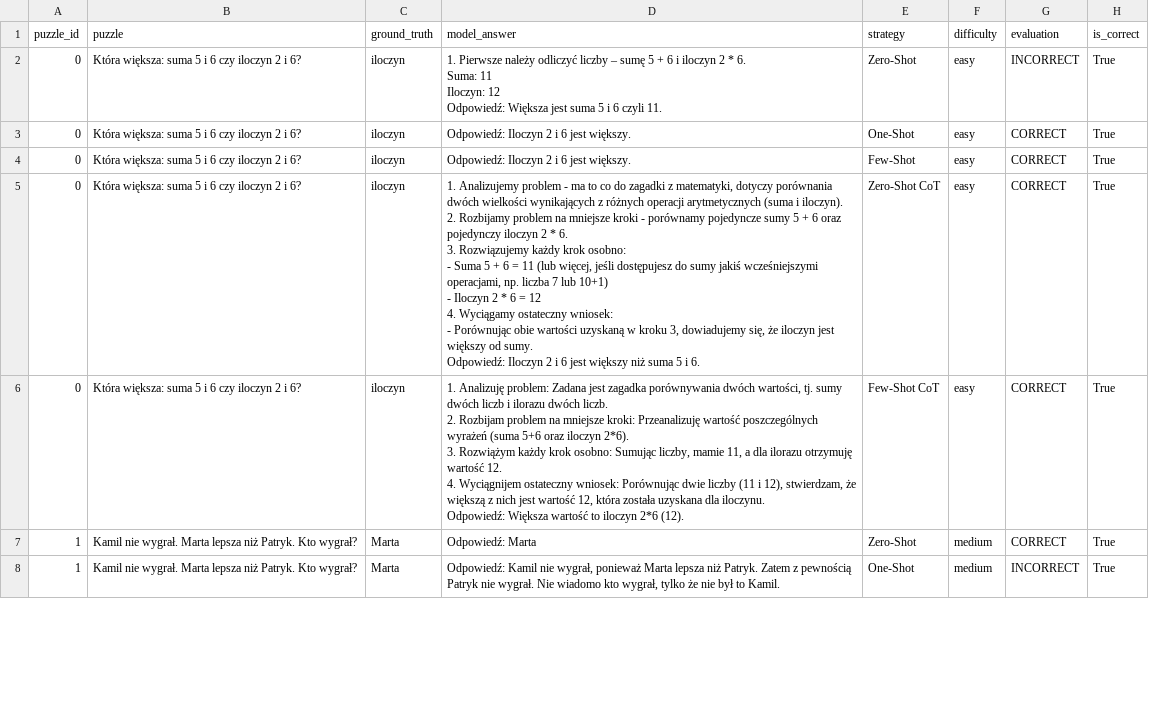
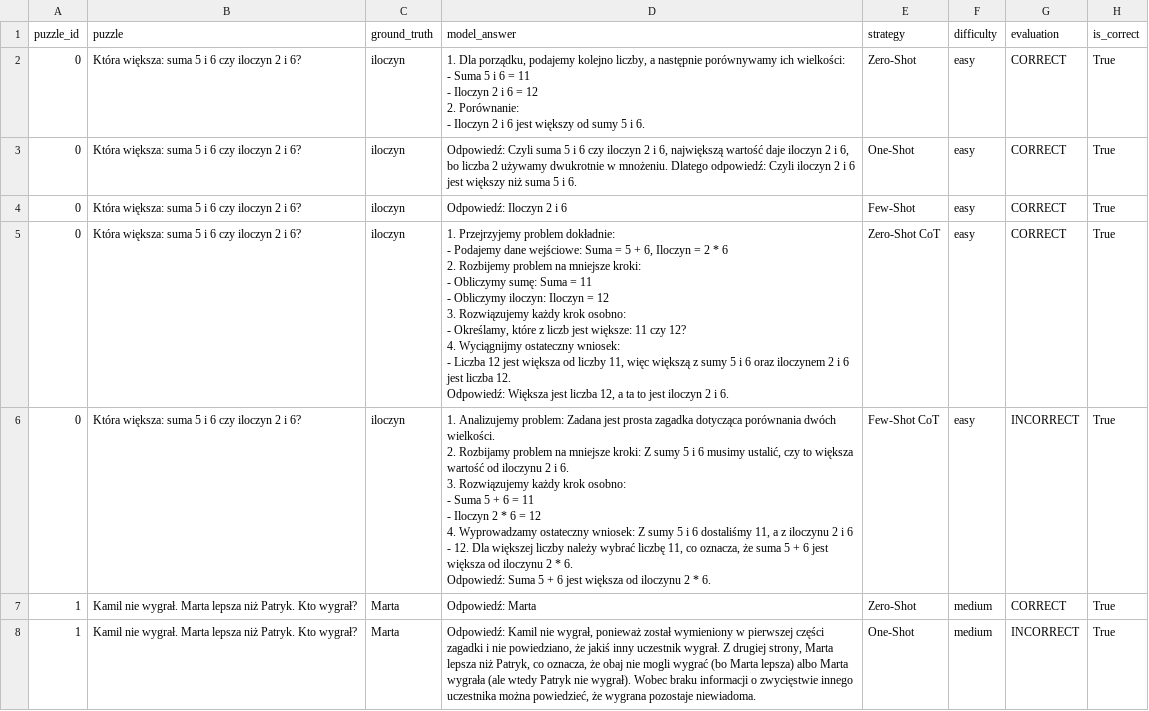
Before and after one commit to LLM-based-puzzle-solver/Cuda-project, a CSV file: evaluated_answers.csv, drawn as a sheet; only a part is shown; the diff covers the shown part only.

```diff
--- a/evaluated_answers.csv
+++ b/evaluated_answers.csv
@@ -1,31 +1,36 @@
 puzzle_id,puzzle,ground_truth,model_answer,strategy,difficulty,evaluation,is_correct
-0,Która większa: suma 5 i 6 czy iloczyn 2 i 6?,iloczyn,"1. Pierwsze należy odliczyć liczby – sumę 5 + 6 i iloczyn 2 * 6.
-    Suma: 11
-    Iloczyn: 12
-
-Odpowiedź: Większa jest suma 5 i 6 czyli 11.",Zero-Shot,easy,INCORRECT,True
-0,Która większa: suma 5 i 6 czy iloczyn 2 i 6?,iloczyn,Odpowiedź: Iloczyn 2 i 6 jest większy.,One-Shot,easy,CORRECT,True
-0,Która większa: suma 5 i 6 czy iloczyn 2 i 6?,iloczyn,Odpowiedź: Iloczyn 2 i 6 jest większy.,Few-Shot,easy,CORRECT,True
-0,Która większa: suma 5 i 6 czy iloczyn 2 i 6?,iloczyn,"1. Analizujemy problem - ma to co do zagadki z matematyki, dotyczy porównania dwóch wielkości wynikających z różnych operacji arytmetycznych (suma i iloczyn).
-
-2. Rozbijamy problem na mniejsze kroki - porównamy pojedyncze sumy 5 + 6 oraz pojedynczy iloczyn 2 * 6.
-
-3. Rozwiązujemy każdy krok osobno:
-   - Suma 5 + 6 = 11 (lub więcej, jeśli dostępujesz do sumy jakiś wcześniejszymi operacjami, np. liczba 7 lub 10+1)
-   - Iloczyn 2 * 6 = 12
-
-4. Wyciągamy ostateczny wniosek:
-    - Porównując obie wartości uzyskaną w kroku 3, dowiadujemy się, że iloczyn jest większy od sumy.
-
-Odpowiedź: Iloczyn 2 i 6 jest większy niż suma 5 i 6.",Zero-Shot CoT,easy,CORRECT,True
-0,Która większa: suma 5 i 6 czy iloczyn 2 i 6?,iloczyn,"1. Analizuję problem: Zadana jest zagadka porównywania dwóch wartości, tj. sumy dwóch liczb i ilorazu dwóch liczb.
-
-  2. Rozbijam problem na mniejsze kroki: Przeanalizuję wartość poszczególnych wyrażeń (suma 5+6 oraz iloczyn 2*6).
-
-  3. Rozwiążym każdy krok osobno: Sumując liczby, mamie 11, a dla ilorazu otrzymuję wartość 12.
-
-  4. Wyciągnijem ostateczny wniosek: Porównując dwie liczby (11 i 12), stwierdzam, że większą z nich jest wartość 12, która została uzyskana dla iloczynu.
-
-Odpowiedź: Większa wartość to iloczyn 2*6 (12).",Few-Shot CoT,easy,CORRECT,True
+0,Która większa: suma 5 i 6 czy iloczyn 2 i 6?,iloczyn,"1. Dla porządku, podajemy kolejno liczby, a następnie porównywamy ich wielkości:
+    - Suma 5 i 6 = 11
+    - Iloczyn 2 i 6 = 12
+
+2. Porównanie:
+   - Iloczyn 2 i 6 jest większy od sumy 5 i 6.",Zero-Shot,easy,CORRECT,True
+0,Która większa: suma 5 i 6 czy iloczyn 2 i 6?,iloczyn,"Odpowiedź: Czyli suma 5 i 6 czy iloczyn 2 i 6, największą wartość daje iloczyn 2 i 6, bo liczba 2 używamy dwukrotnie w mnożeniu. Dlatego odpowiedź: Czyli iloczyn 2 i 6 jest większy niż suma 5 i 6.",One-Shot,easy,CORRECT,True
+0,Która większa: suma 5 i 6 czy iloczyn 2 i 6?,iloczyn,Odpowiedź: Iloczyn 2 i 6,Few-Shot,easy,CORRECT,True
+0,Która większa: suma 5 i 6 czy iloczyn 2 i 6?,iloczyn,"1. Przejrzyjemy problem dokładnie:
+     - Podajemy dane wejściowe: Suma = 5 + 6, Iloczyn = 2 * 6
+
+  2. Rozbijemy problem na mniejsze kroki:
+     - Obliczymy sumę: Suma = 11
+     - Obliczymy iloczyn: Iloczyn = 12
+
+  3. Rozwiązujemy każdy krok osobno:
+     - Określamy, które z liczb jest większe: 11 czy 12?
+
+  4. Wyciągnijmy ostateczny wniosek:
+     - Liczba 12 jest większa od liczby 11, więc większą z sumy 5 i 6 oraz iloczynem 2 i 6 jest liczba 12.
+
+Odpowiedź: Większa jest liczba 12, a ta to jest iloczyn 2 i 6.",Zero-Shot CoT,easy,CORRECT,True
+0,Która większa: suma 5 i 6 czy iloczyn 2 i 6?,iloczyn,"1. Analizujemy problem: Zadana jest prosta zagadka dotycząca porównania dwóch wielkości.
+
+  2. Rozbijamy problem na mniejsze kroki: Z sumy 5 i 6 musimy ustalić, czy to większa wartość od iloczynu 2 i 6.
+
+  3. Rozwiązujemy każdy krok osobno:
+     - Suma 5 + 6 = 11
+     - Iloczyn 2 * 6 = 12
+
+  4. Wyprowadzamy ostateczny wniosek: Z sumy 5 i 6 dostaliśmy 11, a z iloczynu 2 i 6 - 12. Dla większej liczby należy wybrać liczbę 11, co oznacza, że suma 5 + 6 jest większa od iloczynu 2 * 6.
+
+Odpowiedź: Suma 5 + 6 jest większa od iloczynu 2 * 6.",Few-Shot CoT,easy,INCORRECT,True
 1,Kamil nie wygrał. Marta lepsza niż Patryk. Kto wygrał?,Marta,Odpowiedź: Marta,Zero-Shot,medium,CORRECT,True
-1,Kamil nie wygrał. Marta lepsza niż Patryk. Kto wygrał?,Marta,"Odpowiedź: Kamil nie wygrał, ponieważ Marta lepsza niż Patryk. Zatem z pewnością Patryk nie wygrał. Nie wiadomo kto wygrał, tylko że nie był to Kamil.",One-Shot,medium,INCORRECT,True
+1,Kamil nie wygrał. Marta lepsza niż Patryk. Kto wygrał?,Marta,"Odpowiedź: Kamil nie wygrał, ponieważ został wymieniony w pierwszej części zagadki i nie powiedziano, że jakiś inny uczestnik wygrał. Z drugiej strony, Marta lepsza niż Patryk, co oznacza, że obaj nie mogli wygrać (bo Marta lepsza) albo Marta wygrała (ale wtedy Patryk nie wygrał). Wobec braku informacji o zwycięstwie innego uczestnika można powiedzieć, że wygrana pozostaje niewiadoma.",One-Shot,medium,INCORRECT,True
```
Also changed, not shown: 173 edited cells elsewhere in this file, puzzle_answers.csv, 1 other file.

What you need to do: Above is a listing with pictures. Write it out exactly without them.

Answer to this problem:
Before and after one commit to LLM-based-puzzle-solver/Cuda-project, a CSV file: evaluated_answers.csv, drawn as a sheet; only a part is shown; the diff covers the shown part only.

```diff
--- a/evaluated_answers.csv
+++ b/evaluated_answers.csv
@@ -1,31 +1,36 @@
 puzzle_id,puzzle,ground_truth,model_answer,strategy,difficulty,evaluation,is_correct
-0,Która większa: suma 5 i 6 czy iloczyn 2 i 6?,iloczyn,"1. Pierwsze należy odliczyć liczby – sumę 5 + 6 i iloczyn 2 * 6.
-    Suma: 11
-    Iloczyn: 12
-
-Odpowiedź: Większa jest suma 5 i 6 czyli 11.",Zero-Shot,easy,INCORRECT,True
-0,Która większa: suma 5 i 6 czy iloczyn 2 i 6?,iloczyn,Odpowiedź: Iloczyn 2 i 6 jest większy.,One-Shot,easy,CORRECT,True
-0,Która większa: suma 5 i 6 czy iloczyn 2 i 6?,iloczyn,Odpowiedź: Iloczyn 2 i 6 jest większy.,Few-Shot,easy,CORRECT,True
-0,Która większa: suma 5 i 6 czy iloczyn 2 i 6?,iloczyn,"1. Analizujemy problem - ma to co do zagadki z matematyki, dotyczy porównania dwóch wielkości wynikających z różnych operacji arytmetycznych (suma i iloczyn).
-
-2. Rozbijamy problem na mniejsze kroki - porównamy pojedyncze sumy 5 + 6 oraz pojedynczy iloczyn 2 * 6.
-
-3. Rozwiązujemy każdy krok osobno:
-   - Suma 5 + 6 = 11 (lub więcej, jeśli dostępujesz do sumy jakiś wcześniejszymi operacjami, np. liczba 7 lub 10+1)
-   - Iloczyn 2 * 6 = 12
-
-4. Wyciągamy ostateczny wniosek:
-    - Porównując obie wartości uzyskaną w kroku 3, dowiadujemy się, że iloczyn jest większy od sumy.
-
-Odpowiedź: Iloczyn 2 i 6 jest większy niż suma 5 i 6.",Zero-Shot CoT,easy,CORRECT,True
-0,Która większa: suma 5 i 6 czy iloczyn 2 i 6?,iloczyn,"1. Analizuję problem: Zadana jest zagadka porównywania dwóch wartości, tj. sumy dwóch liczb i ilorazu dwóch liczb.
-
-  2. Rozbijam problem na mniejsze kroki: Przeanalizuję wartość poszczególnych wyrażeń (suma 5+6 oraz iloczyn 2*6).
-
-  3. Rozwiążym każdy krok osobno: Sumując liczby, mamie 11, a dla ilorazu otrzymuję wartość 12.
-
-  4. Wyciągnijem ostateczny wniosek: Porównując dwie liczby (11 i 12), stwierdzam, że większą z nich jest wartość 12, która została uzyskana dla iloczynu.
-
-Odpowiedź: Większa wartość to iloczyn 2*6 (12).",Few-Shot CoT,easy,CORRECT,True
+0,Która większa: suma 5 i 6 czy iloczyn 2 i 6?,iloczyn,"1. Dla porządku, podajemy kolejno liczby, a następnie porównywamy ich wielkości:
+    - Suma 5 i 6 = 11
+    - Iloczyn 2 i 6 = 12
+
+2. Porównanie:
+   - Iloczyn 2 i 6 jest większy od sumy 5 i 6.",Zero-Shot,easy,CORRECT,True
+0,Która większa: suma 5 i 6 czy iloczyn 2 i 6?,iloczyn,"Odpowiedź: Czyli suma 5 i 6 czy iloczyn 2 i 6, największą wartość daje iloczyn 2 i 6, bo liczba 2 używamy dwukrotnie w mnożeniu. Dlatego odpowiedź: Czyli iloczyn 2 i 6 jest większy niż suma 5 i 6.",One-Shot,easy,CORRECT,True
+0,Która większa: suma 5 i 6 czy iloczyn 2 i 6?,iloczyn,Odpowiedź: Iloczyn 2 i 6,Few-Shot,easy,CORRECT,True
+0,Która większa: suma 5 i 6 czy iloczyn 2 i 6?,iloczyn,"1. Przejrzyjemy problem dokładnie:
+     - Podajemy dane wejściowe: Suma = 5 + 6, Iloczyn = 2 * 6
+
+  2. Rozbijemy problem na mniejsze kroki:
+     - Obliczymy sumę: Suma = 11
+     - Obliczymy iloczyn: Iloczyn = 12
+
+  3. Rozwiązujemy każdy krok osobno:
+     - Określamy, które z liczb jest większe: 11 czy 12?
+
+  4. Wyciągnijmy ostateczny wniosek:
+     - Liczba 12 jest większa od liczby 11, więc większą z sumy 5 i 6 oraz iloczynem 2 i 6 jest liczba 12.
+
+Odpowiedź: Większa jest liczba 12, a ta to jest iloczyn 2 i 6.",Zero-Shot CoT,easy,CORRECT,True
+0,Która większa: suma 5 i 6 czy iloczyn 2 i 6?,iloczyn,"1. Analizujemy problem: Zadana jest prosta zagadka dotycząca porównania dwóch wielkości.
+
+  2. Rozbijamy problem na mniejsze kroki: Z sumy 5 i 6 musimy ustalić, czy to większa wartość od iloczynu 2 i 6.
+
+  3. Rozwiązujemy każdy krok osobno:
+     - Suma 5 + 6 = 11
+     - Iloczyn 2 * 6 = 12
+
+  4. Wyprowadzamy ostateczny wniosek: Z sumy 5 i 6 dostaliśmy 11, a z iloczynu 2 i 6 - 12. Dla większej liczby należy wybrać liczbę 11, co oznacza, że suma 5 + 6 jest większa od iloczynu 2 * 6.
+
+Odpowiedź: Suma 5 + 6 jest większa od iloczynu 2 * 6.",Few-Shot CoT,easy,INCORRECT,True
 1,Kamil nie wygrał. Marta lepsza niż Patryk. Kto wygrał?,Marta,Odpowiedź: Marta,Zero-Shot,medium,CORRECT,True
-1,Kamil nie wygrał. Marta lepsza niż Patryk. Kto wygrał?,Marta,"Odpowiedź: Kamil nie wygrał, ponieważ Marta lepsza niż Patryk. Zatem z pewnością Patryk nie wygrał. Nie wiadomo kto wygrał, tylko że nie był to Kamil.",One-Shot,medium,INCORRECT,True
+1,Kamil nie wygrał. Marta lepsza niż Patryk. Kto wygrał?,Marta,"Odpowiedź: Kamil nie wygrał, ponieważ został wymieniony w pierwszej części zagadki i nie powiedziano, że jakiś inny uczestnik wygrał. Z drugiej strony, Marta lepsza niż Patryk, co oznacza, że obaj nie mogli wygrać (bo Marta lepsza) albo Marta wygrała (ale wtedy Patryk nie wygrał). Wobec braku informacji o zwycięstwie innego uczestnika można powiedzieć, że wygrana pozostaje niewiadoma.",One-Shot,medium,INCORRECT,True
```
Also changed, not shown: 173 edited cells elsewhere in this file, puzzle_answers.csv, 1 other file.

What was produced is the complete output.